■ **ACTION ITEM**: What lines in the records include the string "sync"? Return each one.

### DATA UNDER STUDY ###

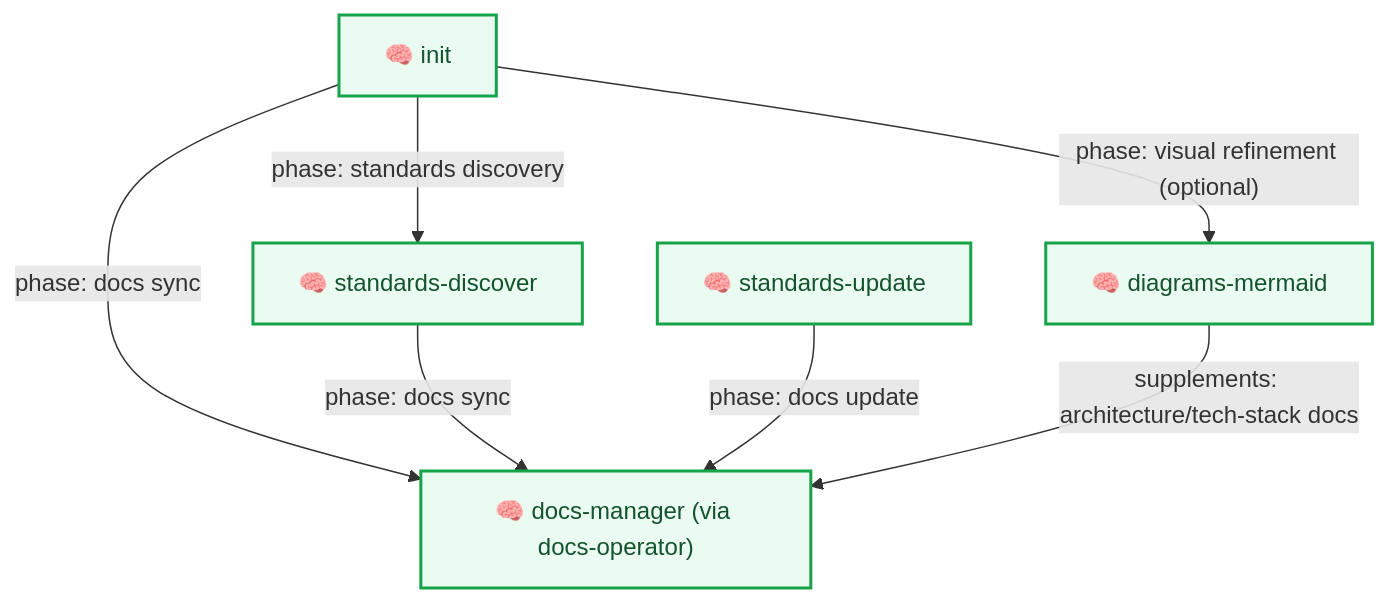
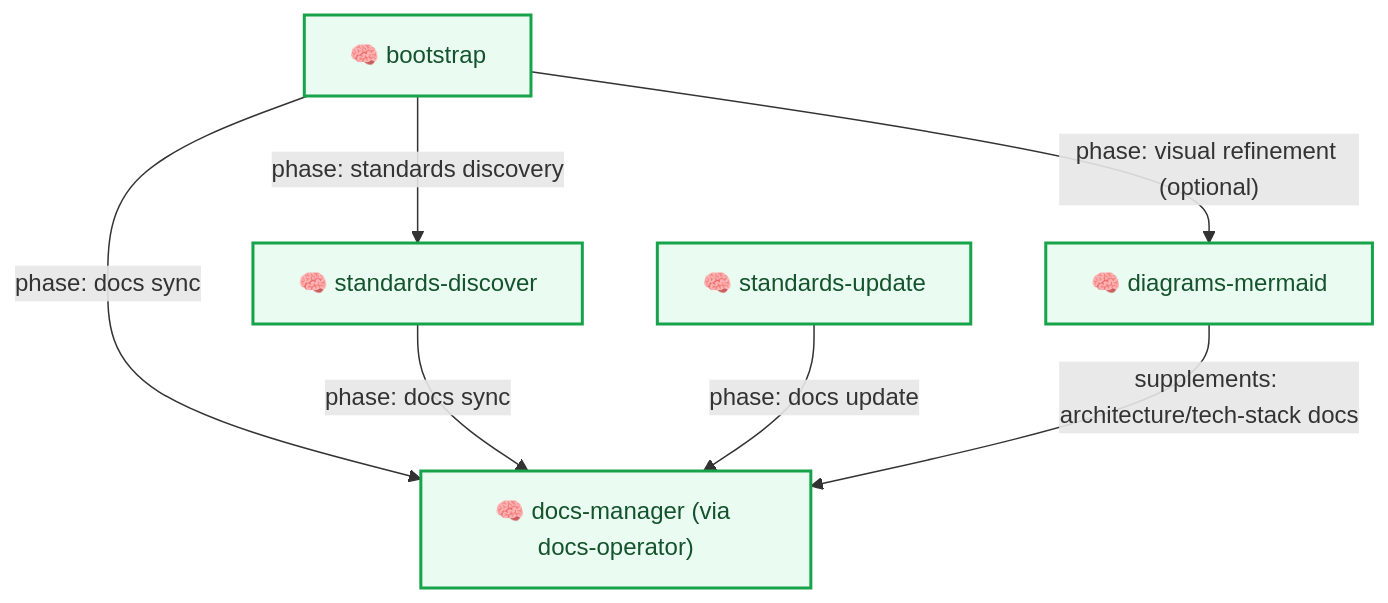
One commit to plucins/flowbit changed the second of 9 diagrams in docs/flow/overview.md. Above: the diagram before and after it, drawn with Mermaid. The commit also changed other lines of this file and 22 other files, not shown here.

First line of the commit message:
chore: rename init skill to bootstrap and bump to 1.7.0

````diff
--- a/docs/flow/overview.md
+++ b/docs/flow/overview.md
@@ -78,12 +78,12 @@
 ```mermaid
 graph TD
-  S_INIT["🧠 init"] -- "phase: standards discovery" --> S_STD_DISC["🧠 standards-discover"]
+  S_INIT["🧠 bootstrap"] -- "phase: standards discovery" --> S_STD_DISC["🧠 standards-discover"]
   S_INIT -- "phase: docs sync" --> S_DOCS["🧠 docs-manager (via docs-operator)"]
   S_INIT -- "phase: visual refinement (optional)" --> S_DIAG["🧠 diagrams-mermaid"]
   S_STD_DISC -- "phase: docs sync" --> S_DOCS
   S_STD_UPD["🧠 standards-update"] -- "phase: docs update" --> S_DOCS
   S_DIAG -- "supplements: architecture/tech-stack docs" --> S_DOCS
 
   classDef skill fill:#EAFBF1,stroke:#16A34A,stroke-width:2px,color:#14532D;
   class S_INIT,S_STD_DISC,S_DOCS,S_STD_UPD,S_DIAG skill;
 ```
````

###

■ **TASK ANSWER**:
   S_INIT -- "phase: docs sync" --> S_DOCS["🧠 docs-manager (via docs-operator)"]
   S_STD_DISC -- "phase: docs sync" --> S_DOCS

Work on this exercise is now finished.